The Server Dashboard
The first thing you see when you connect to a server is the Server Dashboard, which gives you a brief overview of some elements of the servers health, a search box (gotta be useful for those servers with hundreds of databases) and a couple of tasks
One of the tasks that's available is Learn How To Configure The Dashboard which takes you to a page on the ever awesome docs.microsoft.com that goes into a decent amount of detail (check out the linked just under the screenshot showing an example of a slightly fancier dashboard).
Going into more detail around tweaking the Server Dashboard is a post, or three, itself so I'll just mention that you can drag/drop to move pieces of the dashboard around by clicking on the pencil icon at the top-right of the screen, it's just out of shot in the screenshot above and doesn't look like it's actually associated with the dashboard due to its location. You'll know it's doing its thing when you click on it because each of the widgets on the dashboard will gain a X icon next to the triple-dot icon they already have at the top-right.

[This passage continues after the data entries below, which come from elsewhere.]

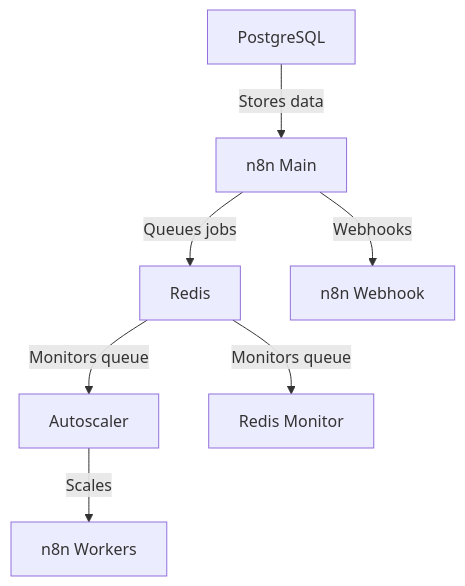
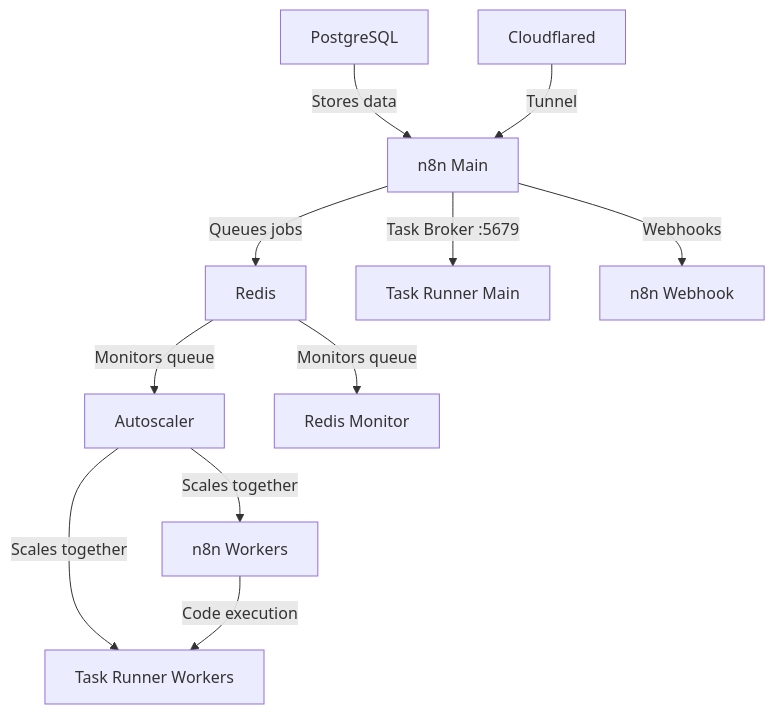
The diagram in README.md (bhardwajRahul/n8n-autoscaling), drawn with Mermaid before and after one commit. The commit also changed other lines of this file and 6 other files, not shown here.

````diff
--- a/README.md
+++ b/README.md
@@ -22,9 +25,13 @@
 ```mermaid
 graph TD
     A[n8n Main] -->|Queues jobs| B[Redis]
+    A -->|Task Broker :5679| TR1[Task Runner Main]
     B -->|Monitors queue| C[Autoscaler]
-    C -->|Scales| D[n8n Workers]
+    C -->|Scales together| D[n8n Workers]
+    C -->|Scales together| TR2[Task Runner Workers]
+    D -->|Code execution| TR2
     B -->|Monitors queue| E[Redis Monitor]
     F[PostgreSQL] -->|Stores data| A
     A -->|Webhooks| G[n8n Webhook]
+    H[Cloudflared] -->|Tunnel| A
 ```
````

As well as the tutorials and information on docs.microsoft.com there are a few tutorials and guides to customising widgets like this one by David R. Longnecker. Conceptually it makes for an interesting idea, using SQL Operations Studio as the "shell" for monitoring solutions, especially for smaller organisations that may not have the budget to put in place large scale monitoring solutions.
For now though, the button I'm going to use from the dashboard is the 'New Query' one which, surprise surprise, opens a query window connected to the server.
A tool for making requests of a database wouldn't be much use without strong support for writing and otherwise manipulating queries. One of the things I spotted straight away is SOS supports snippets so you can type, for example sqlSelect and press tab to be given the template for a SELECT query as showin in the screenshot below. Be careful though, if you press tab too many times you'll be dropped out the end of the replaceable fields, unlike SSMS which cycles you through them repeatedly.
This is a nice to have feature, but what's even more surprising is that there's a decent amount of feature parity with bits of SSMS, the intellisense when typing seems complete, there's the ability to look at an execution plan (click on the 'Explain' icon that's at the top-middle in the screenshot), results can be saved to CSV/Excel/JSON, there even appears to be a built-in option to generate a chart from the data which comes with a UI surfaced hook to store the query as an insight/dashboard widget. All in all, it's a pretty good alternative to SSMS.
So far I've played around with SOS a little bit, and whilst it seems reasonable enough there's one glaring black mark against it at the moment which is memory use:
Ouch! Both SOS and SSMS have a single connection open to the same database server, with one query window open and the same query having been executed. The usual expectation would be that SSMS, being based on Visual Studio, would be the memory hog but it looks like it's gone dramatically the other wayin this instance! I know, I know, the numbers shown in Task Manager aren't the be all and end all of explaining what and how an app is using memory, but it's good enough for now. Ouch - hopefully this is due to the early stage the product's at, an instance of Visual Studio Code loaded up with multiple open editors uses less than 2/3 of the memory.
My skillset has matured somewhat since then, which you'll probably see from the posts here. You can read a bit more about me on the about page of the site, or check out some of the other posts on my areas of interest.